It’s no understatement that coach travel has been the bane of my otherwise plain-sailing twentysomething life. Hailing from Newcastle and living in London, I find that it’s both an alluringly cheap and experientially horrific way of travelling from Hoxton hipsters to Geordies in a “mere” eight and a half hours. I’ve been drawn in so often by the National Express website’s promises of £5 rides from London Pride to Newcastle Brown Ale that I even went to Belgium on a coach a couple of months ago. In case you’re wondering, that trip had its horrific moments, too – but I’d do it again in an instant.
Nothing makes you question the nature of your inner life more than eight hours on a glorified bus with seat belts.
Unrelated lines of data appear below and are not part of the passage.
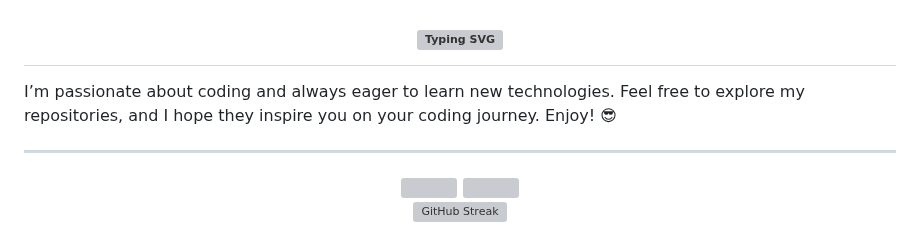
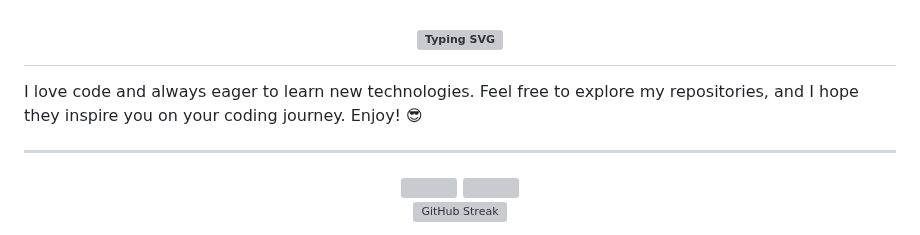
Before and after one commit to YanFellippe/YanFellippe, a Markdown page: README.md, the part around the change. Drawn GitHub-style; grey boxes are pictures that could not be loaded.

```diff
--- a/README.md
+++ b/README.md
@@ -5,7 +5,7 @@
   <a href="https://git.io/typing-svg"><img src="https://readme-typing-svg.herokuapp.com?font=Fira+Code&weight=700&size=25&pause=1000&color=134BF7&background=FFFFFF00&center=true&vCenter=true&width=465&lines=Hello!+%F0%9F%91%8B;I'm+Yan+Fellippe;Welcome+to+my+profile!" alt="Typing SVG" /></a>
 </h1>
 
-I’m passionate about coding and always eager to learn new technologies. Feel free to explore my repositories, and I hope they inspire you on your coding journey. Enjoy! 😎
+I love code and always eager to learn new technologies. Feel free to explore my repositories, and I hope they inspire you on your coding journey. Enjoy! 😎
 
 ---
 
```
The terror sets in the day before: am I interesting enough to sustain myself intellectually for almost an entire waking day, squeezed (in all likelihood) between a screaming child and an impossibly fat man, with only my iPod to separate myself from them socially? Will they attempt to speak to me? Will I feel compelled by British politeness to reply and so end up in a long conversation about the nuances of my upbringing somewhere along the M21? Will I cry?
The coach is an increasingly niche form of transport: the most recent reports by the Office for National Statistics found that many passengers are – for want of a better cliché – jumping ship. Trains are becoming the preferred method of public transport for those who previously hopped on the coach, although most of those who work choose to drive. If you’re travelling by coach these days, you’re most likely to be either very young or very old – between 17 and 20 or well into your retirement. This may be because these demographics have the least money (or, indeed, sense) at their disposal; but I prefer to see it as symptomatic of the undying optimism of kindly grandmothers and “the youth”.
Trains are and have always been segregated by class: Geordie legend has it that when Queen Victoria passed by Newcastle on the rail network, she requested that all the firstclass blinds be closed lest she catch a glimpse of the filthy waters of the Tyne and its filthier residents dwelling above. There is no class system on a National Express coach. Hurtling along the motorway, everyone has to follow the same treacherous choreography to visit the toilet.
If that’s not enough to tempt you into a slippery pleather seat, then consider that coaches are six times less polluting than an aircraft, four times cleaner than a car and twice as environmentally friendly as a train. They are also seven times safer than driving your own car and if you get through the journey from the south to the north of England in one piece and in the company of one other person, the trauma (and the subsequent “funny story”) will cement your relationship for life.
That’s without even factoring in what can happen if you carry on to Scotland.